When Singapore’s Patents Act first came into force in 1995, computer programs were on a list of subject matter that could not be patented. This list was subsequently removed when the Patents Act was amended a year later. Following from the amendment, there is no legislative prohibition against a CII being patented in Singapore. However, it does not follow that all CIIs will automatically meet the criteria for patent protection.
While there is a dearth of reported court judgments on the patentability of CIIs, the Intellectual Property Office of Singapore (IPOS) has provided further guidance on this issue in its Examination Guidelines for Patent Applications. A key issue when examining CIIs is whether they can be considered an “invention” under the Patents Act.1 While the primary focus of this examination is whether a CII fulfils the baseline criteria for patentability (i.e. the CII must be novel, must involve an inventive step and be capable of industrial application), there is occasionally the residual issue of whether the claims relate to subject matter which is not an invention at all.
In order to address this residual issue, the claimed subject matter of the patent will be examined to identify the actual contribution which is made by the claimed subject matter, having regard to the problem to be solved, how the claimed subject matter works, and what its advantages are. This follows the guidance set out in the Aerotel / Macrossan test adopted by the UK Intellectual Property Office.2
When considering the actual contribution of claims directed to a CII, a Singapore patent examiner would determine the extent to which the computer (or other technical features) contributes to the invention defined in the claims. It must be established that the computer (or other technical features), as defined in the claims, is integral to the invention in order for the actual contribution to comprise the computer (or technical features).

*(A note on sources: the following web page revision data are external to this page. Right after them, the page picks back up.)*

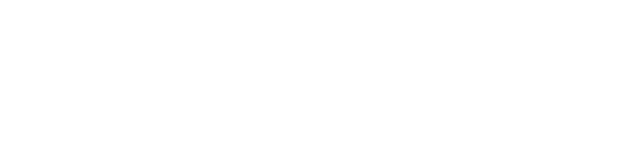
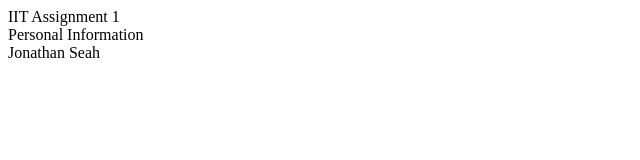
Before and after one commit to s3740073/s3740073.github.io, a plain HTML site: page index.html in a window 1280 px wide. Shown: the whole page, without its empty margins (0-640 px from the left). Drawn offline with Linux system fonts and the light colour scheme.

Commit message:
Update index.html

```diff
--- a/index.html
+++ b/index.html
@@ -4,6 +4,17 @@
     </head>
     <body>
 
+    <div class="title">IIT Assignment 1
+    </div>
+
+    <div class="heading1">Personal Information
+    </div>
+
+    <div class="body1">
+    Jonathan Seah<br>
+
+    </div>
+
     </body>
 
 </html>
```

By way of example, IPOS has indicated that claims relating to a computer-implemented business method would be considered an invention, and hence patentable, if the various technical features (e.g. servers, databases, user devices) interact with the steps of the business method to a “material extent”, and in such a manner as to address a specific problem. As an example of what “material extent” means, a claim may recite known hardware components for implementing a business method, but if the overall combination of the hardware provides a more secure environment for performing transactions, then the hardware would satisfy the “material extent” test set out above. However, if the technical features recited in the claim are no more than the workings of a standard operating system, in particular, the use of a generic computer or computer system to perform a business method, then this would not satisfy the “material extent” test.